Motion Control Components: The BasicsJuly 14, 2022
Motor Management 101August 9, 2022
All bearings are subject to wear and damage, and the bearings inside your AC induction motor are no exception.
A potential cause of bearing damage in an AC motor is when VFDs drive motors (Variable Frequency Drives).
Fortunately, appropriate motor shaft grounding can help prevent the problem by aiding in bearing protection.
Inverters or VFDs
All major 3-phase AC induction motors manufacturers offer "inverter-duty" or "inverter-ready" models. Still, while these motors have inverter-rated insulation to protect the windings, we tend to ignore vulnerable bearings.
Other terms for inverters are VFDs and adjustable speed drives. They can induce unwanted motor shaft voltages that can destroy bearings, causing premature motor failure.
VFDs control a motor's speed or torque. However, they can induce voltages and currents that damage bearings.

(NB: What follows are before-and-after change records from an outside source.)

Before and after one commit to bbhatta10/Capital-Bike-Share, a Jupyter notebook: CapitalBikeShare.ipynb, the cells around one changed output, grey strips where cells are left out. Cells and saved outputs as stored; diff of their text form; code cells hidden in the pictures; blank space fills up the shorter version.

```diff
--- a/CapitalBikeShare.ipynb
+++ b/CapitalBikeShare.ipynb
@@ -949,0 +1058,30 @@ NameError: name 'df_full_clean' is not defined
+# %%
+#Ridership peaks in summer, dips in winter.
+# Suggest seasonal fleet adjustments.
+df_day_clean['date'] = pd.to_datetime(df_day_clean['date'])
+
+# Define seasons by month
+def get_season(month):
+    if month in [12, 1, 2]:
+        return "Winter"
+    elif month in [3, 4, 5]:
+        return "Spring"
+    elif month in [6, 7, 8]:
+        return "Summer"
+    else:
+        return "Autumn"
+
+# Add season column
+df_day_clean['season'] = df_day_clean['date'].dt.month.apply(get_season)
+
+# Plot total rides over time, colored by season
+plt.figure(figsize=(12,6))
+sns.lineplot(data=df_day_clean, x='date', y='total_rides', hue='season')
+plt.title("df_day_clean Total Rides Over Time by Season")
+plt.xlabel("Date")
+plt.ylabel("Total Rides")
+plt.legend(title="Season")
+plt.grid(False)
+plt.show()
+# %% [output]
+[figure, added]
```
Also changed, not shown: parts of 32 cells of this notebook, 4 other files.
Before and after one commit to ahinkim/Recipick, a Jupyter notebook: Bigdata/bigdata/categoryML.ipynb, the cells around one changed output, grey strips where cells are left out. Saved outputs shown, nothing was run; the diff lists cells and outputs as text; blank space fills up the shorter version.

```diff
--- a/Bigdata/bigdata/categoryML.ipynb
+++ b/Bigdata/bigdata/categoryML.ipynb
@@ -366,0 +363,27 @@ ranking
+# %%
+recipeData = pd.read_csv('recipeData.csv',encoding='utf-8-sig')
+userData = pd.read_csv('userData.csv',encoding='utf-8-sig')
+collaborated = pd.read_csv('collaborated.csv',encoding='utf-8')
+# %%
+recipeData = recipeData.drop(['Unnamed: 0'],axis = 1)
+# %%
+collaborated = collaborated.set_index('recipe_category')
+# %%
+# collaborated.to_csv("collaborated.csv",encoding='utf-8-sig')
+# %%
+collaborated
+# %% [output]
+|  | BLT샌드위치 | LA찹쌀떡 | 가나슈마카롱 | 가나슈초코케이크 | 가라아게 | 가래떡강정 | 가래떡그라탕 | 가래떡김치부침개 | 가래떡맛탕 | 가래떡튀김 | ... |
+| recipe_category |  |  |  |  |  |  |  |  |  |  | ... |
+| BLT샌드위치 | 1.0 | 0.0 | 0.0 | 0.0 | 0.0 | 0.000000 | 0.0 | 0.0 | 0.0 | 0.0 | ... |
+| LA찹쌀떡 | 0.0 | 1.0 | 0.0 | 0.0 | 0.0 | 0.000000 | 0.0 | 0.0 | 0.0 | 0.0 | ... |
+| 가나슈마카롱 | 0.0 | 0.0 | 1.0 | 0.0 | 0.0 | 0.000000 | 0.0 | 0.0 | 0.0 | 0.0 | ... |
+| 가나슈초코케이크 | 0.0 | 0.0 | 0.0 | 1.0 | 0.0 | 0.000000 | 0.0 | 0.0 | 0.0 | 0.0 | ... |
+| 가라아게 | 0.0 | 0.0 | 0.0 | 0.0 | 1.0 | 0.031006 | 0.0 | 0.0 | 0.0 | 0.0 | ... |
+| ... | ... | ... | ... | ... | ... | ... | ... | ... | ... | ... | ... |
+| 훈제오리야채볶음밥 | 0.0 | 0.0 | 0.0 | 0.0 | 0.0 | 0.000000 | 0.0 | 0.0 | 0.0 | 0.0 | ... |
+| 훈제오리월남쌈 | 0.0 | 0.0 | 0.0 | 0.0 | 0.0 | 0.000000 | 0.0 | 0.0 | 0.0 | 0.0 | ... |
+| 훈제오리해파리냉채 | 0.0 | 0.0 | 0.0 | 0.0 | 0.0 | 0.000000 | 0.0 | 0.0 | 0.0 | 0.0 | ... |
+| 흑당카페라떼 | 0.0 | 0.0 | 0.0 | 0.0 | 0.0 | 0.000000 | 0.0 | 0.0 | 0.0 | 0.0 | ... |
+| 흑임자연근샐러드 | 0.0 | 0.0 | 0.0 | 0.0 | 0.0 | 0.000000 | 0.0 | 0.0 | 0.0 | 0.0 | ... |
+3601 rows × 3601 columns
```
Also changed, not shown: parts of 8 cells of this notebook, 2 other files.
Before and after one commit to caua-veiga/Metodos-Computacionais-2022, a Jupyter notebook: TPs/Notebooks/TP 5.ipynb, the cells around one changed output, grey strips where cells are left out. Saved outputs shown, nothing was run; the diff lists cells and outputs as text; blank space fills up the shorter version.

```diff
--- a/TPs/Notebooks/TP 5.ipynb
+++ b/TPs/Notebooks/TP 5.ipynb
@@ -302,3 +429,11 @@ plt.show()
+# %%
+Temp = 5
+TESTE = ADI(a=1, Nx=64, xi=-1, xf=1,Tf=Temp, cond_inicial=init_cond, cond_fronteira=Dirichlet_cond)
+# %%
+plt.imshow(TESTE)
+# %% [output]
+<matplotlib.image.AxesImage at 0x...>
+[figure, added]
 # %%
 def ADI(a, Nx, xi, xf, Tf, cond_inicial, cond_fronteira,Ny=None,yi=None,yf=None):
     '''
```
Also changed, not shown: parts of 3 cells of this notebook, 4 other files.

The costly repair or replacement of failed motor bearings can wipe out any energy savings yielded by your VFD, severely diminishing the entire system's reliability.
Minimize Bearing Damage
In nearly every case, the most reliable and cost-effective way to minimize electrical bearing damage and increase long-term bearing protection is to install a motor shaft grounding ring with insulation for motors greater than 100 horsepower.
New grounding rings encircle a motor's shaft with contact points, unlike older, single-point contact brushes.
These rings safely bleed damaging currents to the ground by providing a shallow impedance path from the shaft to the motor frame, bypassing a motor's bearings entirely.
Many motor manufacturers will add shaft grounding rings to their motors upon request. But, motors already in service require you to retrofit them.
Voltage Causes Degradation
Repetitive and rapid pulses applied to an AC motor from a modern VFD's non-sinusoidal power-switching circuitry causes bearing damage. This phenomenon is known as harmonic content, parasitic capacitance, capacitive coupling, electrostatic buildup, and standard mode voltage.
High peak voltages and fast voltage rise times can cause cumulative degradation to insulation, bearings, coil varnish, etc. Suppose the load impedance is higher than the line impedance. In that case, the current is reflected toward the VFD, creating voltage spikes at the motor terminal that can be twice as high as the DC bus voltage.
What's more, VFD-induced current damage is often overlooked until it is too late to save your motor (Find an additional resource, "11 Ways to Help Maximize Bearing Life," from Motion).
For motors up to 100 horsepower, where standard mode voltages could cause bearing damage, adding a shaft grounding ring to the motor (internally or externally) provides adequate protection against bearing currents for motor bearings and attached equipment.
Following best practices will increase bearing life. For assistance selecting a shaft grounding ring for an existing motor or to choose a motor for a new application, don't hesitate to get in touch with your Motion Ai specialist.